Friday, February 5, 2010


My mum was a great giver of advice. She had a saying for everything in life and being bilingual, she dished out earfull of proverbs in English and Chinese. Her most frequently used one "When God shuts a door, he opens a window," was always used when we kids got stuck in really sticky situations where there appeared to be no light at the end of the tunnel.
But for the following sticky situations, is there a window?

"Honey, I've lost the kids..."
Someone's entire home furniture may be all wet
This cannot be true, it must be computer generated
Forget about Tiger Woods, it's Bear from the Woods
"Boss, I need to ask your advice regarding insurance claims
"Where is the emergency exit!"
"Did you bring a pair of goggles?"
"Darling, I had a small accident with our truck"

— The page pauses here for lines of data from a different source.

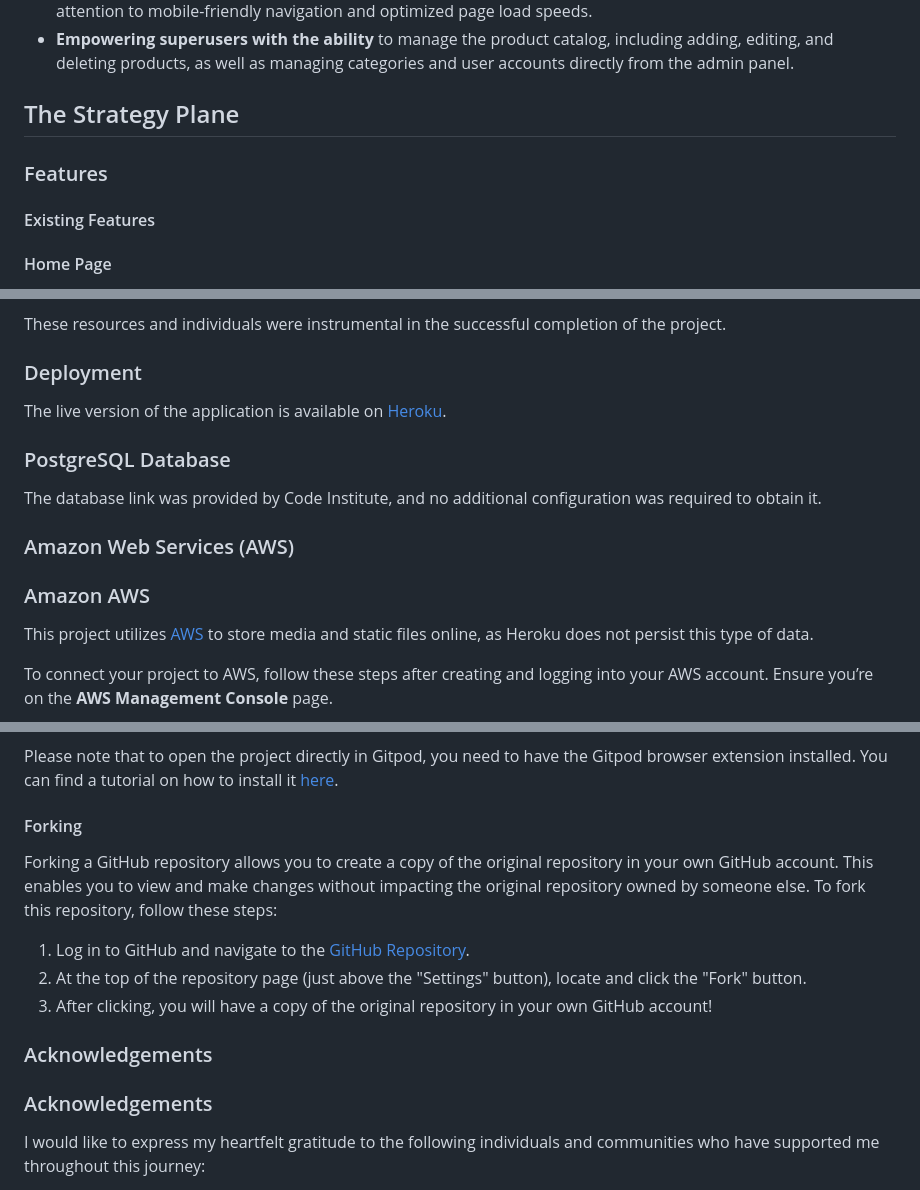
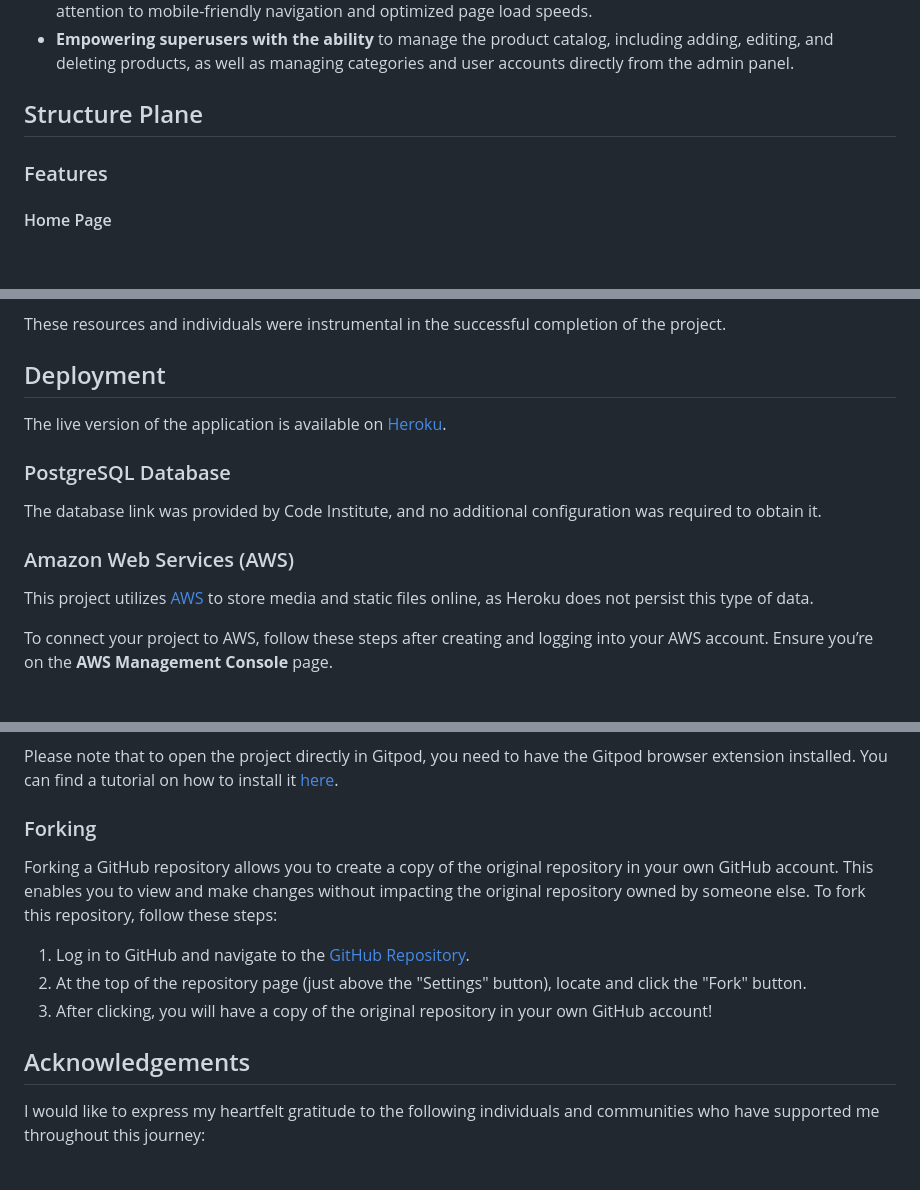
Before and after one commit to Monicaular/beautifly, a Markdown page: README.md, 3 parts joined by grey strips. Rendered like a GitHub page; blank space fills up the shorter version.

```diff
--- a/README.md
+++ b/README.md
@@ -403,11 +454,9 @@ I created an Entity-Relationship Diagram (ERD) to visually represent the databas
 - **Developing a fully responsive website** that delivers a seamless user experience across all devices, with special attention to mobile-friendly navigation and optimized page load speeds.
 - **Empowering superusers with the ability** to manage the product catalog, including adding, editing, and deleting products, as well as managing categories and user accounts directly from the admin panel.
 
-## The Strategy Plane
+## Structure Plane
 
 ### Features
-
-#### Existing Features
 
 #### Home Page
 
@@ -857,7 +909,7 @@ This project was inspired and shaped by several valuable resources and individua
 
 These resources and individuals were instrumental in the successful completion of the project.
 
-### Deployment
+## Deployment
 
 The live version of the application is available on [Heroku](https://wholesome-basket-e-commerce-72c9883373ee.herokuapp.com/).
 
@@ -866,8 +918,6 @@ The live version of the application is available on [Heroku](https://wholesome-b
 The database link was provided by Code Institute, and no additional configuration was required to obtain it.
 
 ### Amazon Web Services (AWS)
-
-### Amazon AWS
 
 This project utilizes [AWS](https://aws.amazon.com) to store media and static files online, as Heroku does not persist this type of data.
 
@@ -1152,7 +1200,7 @@ Alternatively, if you're using Gitpod, you can create your own workspace with th
 
 Please note that to open the project directly in Gitpod, you need to have the Gitpod browser extension installed. You can find a tutorial on how to install it [here](https://www.gitpod.io/docs/configure/user-settings/browser-extension).
 
-#### Forking
+### Forking
 
 Forking a GitHub repository allows you to create a copy of the original repository in your own GitHub account. This enables you to view and make changes without impacting the original repository owned by someone else. To fork this repository, follow these steps:
 
@@ -1161,9 +1209,8 @@ Forking a GitHub repository allows you to create a copy of the original reposito
 3. After clicking, you will have a copy of the original repository in your own GitHub account!
 
 
-### Acknowledgements
+## Acknowledgements
 
-### Acknowledgements
 
 I would like to express my heartfelt gratitude to the following individuals and communities who have supported me throughout this journey:
 
```
Also changed, not shown: other parts of README.md (+104 -52 lines).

Transformers in real life
"He's going to get a ticket for illegal parking""MayDay, MayDay, send me a boat.."
These pictures were taken from the internet so acknowledgements go to the photographers. I am not sure if they are all real situations, I have a feeling some were "doctored" for fun.

Monday, February 1, 2010


Westerners celebrate their New Year on 1st of January. The Chinese celebrates theirs on the first day of the first lunar month in the Chinese calender. This year, it will be on 14 February and coincides with Valentine's Day. Red and gold is the colour for luck and good fortune.


YEAR OF THE TIGER: 14 February 2010 - 2 February 2011
The Chinese zodiac works on a 12 year cycle with one animal being honoured each year. The 12 animals rotate in a specific sequence and as legend goes... a race was held across a river to determine which animals will represent the zodiac. Whoever arrived first was honoured with the 1st year and so on until 12 animals crossed the finish line. Thus, the rat, ox, tiger, rabbit, dragon, snake, horse, ram, monkey, rooster, dog and pig were the winners and chosed ones.
The Year of the Tiger symbolises vibrancy but some Chinese do not feel it will be a good 2010 as the first day of the New Year falls after the start of Spring when seeds are sown. TIGERS ARE THE FEATURE IN MANY OF THE DECORATIONS THE CHINESE WORD "福" (Fu) means good fortune and luck

THE CHINESE WORD FOR PINEAPPLES IS "WONG-LAI" WHICH SOUNDS LIKE "GOOD FORTUNE-COME." Thus, pineapple lanterns are hung at the entrance of our homes to invite in luck, prosperity and wealth anytime of the year.